“Today, as we light the Hanukkah candles, we will remember about the power of light, the light that exists within each and every one of us,” said Rabbi Meir Kaplan.
A crowd of about 300 cheered as Rabbi Meir Kaplan of Chabad Vancouver Island finished lighting the menorah candles at the B.C. legislature during the fourth day of Hanukkah, Judaism’s “festival of lights,” on Sunday. TIMES COLONIST

Hundreds attended a public menorah lighting at the B.C. legislature on Sunday as Jewish communities across Vancouver Island celebrated the fourth day of Hanukkah, Judaism’s “festival of lights.”

As about 300 people gathered in front of a nine-foot-tall menorah, Rabbi Meir Kaplan of the Chabad of Vancouver Island and Victoria-Swan Lake MLA Rob Fleming jointly lit the first candle with a butane lighter strapped to a tiki torch after the singing of Ma-oz Tzur, a Jewish liturgical poem.

A four-piece band made up of members from the Yiddish Columbia State Orchestra struck up klezmer tunes as old friends reconnected and children danced and played across the legislature lawn.
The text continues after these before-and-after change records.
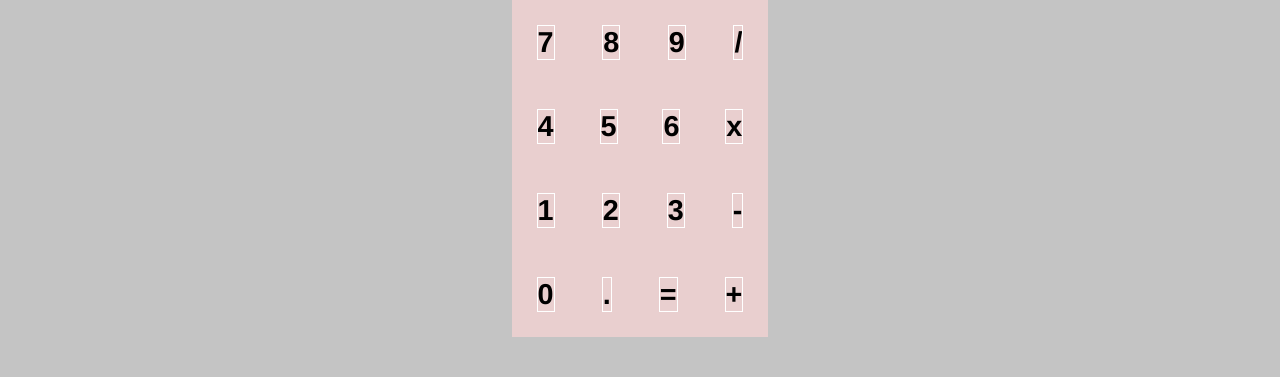
Repository: raulpenate/Calculadora-VUE3
Page: /
An editor plug-in stored every save of this project. The page is shown before and after a run of saves, followed by the edit.
The browser window is 1280 px wide. The pictures show the whole page.
The project was rebuilt for these pictures with package versions that can differ from the ones it lists, and the page was loaded fresh each time. Also part of the build but not shown: src/components/HelloWorld.vue.

Above is the page before, as saved 2022-03-11 08:29:04.

### src/App.vue
<template>
  <HelloWorld msg="Welcome to Your Vue.js App"/>
  <Calculator/>
</template>

<script>
import HelloWorld from './components/HelloWorld.vue'
import Calculator from './components/Calculator.vue'

export default {
  name: 'App',
  components: {
    Calculator
  }
}
</script>

<style>
#app {
  font-family: Avenir, Helvetica, Arial, sans-serif;
  -webkit-font-smoothing: antialiased;
  -moz-osx-font-smoothing: grayscale;
}
</style>

### src/components/Calculator.vue
<template>
  <div class="carcasa">
    <div class="pantalla"></div>
    <div class="fila">
        <div class="boton">7</div>
        <div class="boton">8</div>
        <div class="boton">9</div>
        <div class="boton">/</div>
    </div>
    <div class="fila">
        <div class="boton">4</div>
        <div class="boton">5</div>
        <div class="boton">6</div>
        <div class="boton">x</div>
    </div>
    <div class="fila">
        <div class="boton">1</div>
        <div class="boton">2</div>
        <div class="boton">3</div>
        <div class="boton">-</div>
    </div>
    <div class="fila">
        <div class="boton">0</div>
        <div class="boton">.</div>
        <div class="boton">=</div>
        <div class="boton">+</div>
    </div>
  </div>
</template>

<script>
export default {};
</script>

<style>
*{
    padding: 0;
    margin: 0;
    box-sizing: border-box;
}

body{
    background: #c4c4c4;
    margin: auto 40%;
}

.carcasa{
    background: rgb(233, 207, 207);
    display: flex;
    flex-flow: wrap column;
}

.fila{
    font-weight: bold;
    font-size: 4vh;
    display: flex;
    flex-flow: wrap row;
    justify-content: space-between;
    padding: 10%;
}

.boton{
        outline: 1px solid #fff;
}

</style>

Loaded but not shown: public/index.html (common file); src/main.js (common file)

After the next 2 saves:
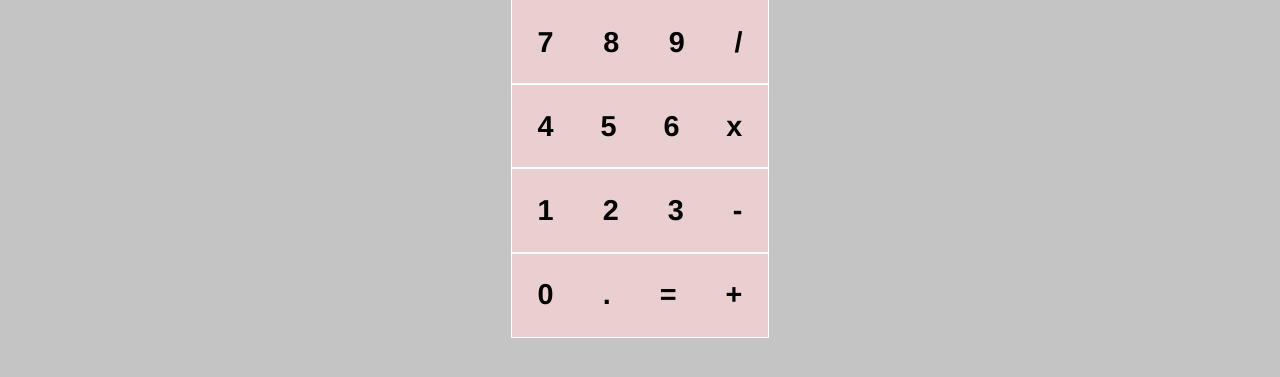
The 2 saves are shown as one change because they came seconds apart.
The last was saved 7 s later.
--- a/src/components/Calculator.vue
+++ b/src/components/Calculator.vue
@@ -51,6 +51,7 @@ body{
 }
 
 .fila{
+    outline: 1px solid #fff;
     font-weight: bold;
     font-size: 4vh;
     display: flex;
@@ -59,8 +60,5 @@ body{
     padding: 10%;
 }
 
-.boton{
-        outline: 1px solid #fff;
-}
 
 </style>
The Chabad of Vancouver Island gave out driedels — a four-sided spinning top played during Hanukkah — hot chocolate and glow-in-the-dark mittens at the event, though the anticipated sufganiyot (donuts) from Vancouver did not arrive on time because the float-plane delivery was cancelled due to fog.

Hanukkah marks the rededication of the temple in Jerusalem in the second century B.C., after a small group of Jewish fighters, known as the Maccabees, liberated it from occupying foreign forces. With a small supply of ritually pure oil found in the temple, they lit the temple menorah for a miraculous eight days.

Kaplan told attendees that candlelight in a dark room still has the power to transform and inspire.

“The Jewish people have experienced one of the darkest days in our recent history,” he said in reference to the Oct. 7 attacks by Hamas, which killed about 1,200 people and saw about 240 hostage taken from Israel.

“Today, as we light the Hanukkah candles, we will remember about the power of light, the light that exists within each and every one of us,” he said.

In a speech, Fleming said it’s important to stand with the Jewish community, as the majority of religious hate crimes — 62 per cent — are against Jewish people, who only make up around one per cent of the total census population.

Fleming initially said that 60 per cent of all reported hate crimes were against Jewish people, but clarified on Monday to the Times Colonist that the figure he cited was specific to religion-motivated hate crimes, which accounted for 20 per cent of all hate crimes reported in 2022, according to Statistics Canada.

Police were present at the legislature on Sunday and helped remove a woman who attempted to disrupt the proceedings during Kaplan’s speech.

The woman, who left without being arrested, was protesting the Israeli military’s killing of thousands of children in the Gaza Strip.

Rabbi Lynn Greenhough of Saanich’s Kolot Mayim Reform Temple said that public gatherings like these remind Jewish people of who they are and how interconnected everyone is.

Greenhough said Hanukkah’s celebration of the Maccabee Jews holds a special meaning for both Jewish people and Israel. “That was the last time that the Jews held the land of Israel until 1948 … We’re tying together 2,500 years of history.”

Kaplan told the Times Colonist that this year’s public menorah lighting was the most-attended since it began 20 years ago.

Similar menorah lighting ceremonies occurred Sunday in front of Courtenay City Hall and Thursday at Maffeo Sutton Park in Nanaimo, organized by Chabad Nanaimo and Central Vancouver Island.

More lightings are scheduled to be held in Duncan, on Salt Spring Island, and at the University of Victoria in coming days. On Thursday evening, Congregation Emanu-El will light one of B.C.’s largest Hanukkah menorahs in Centennial Square.

— With files from the Associated Press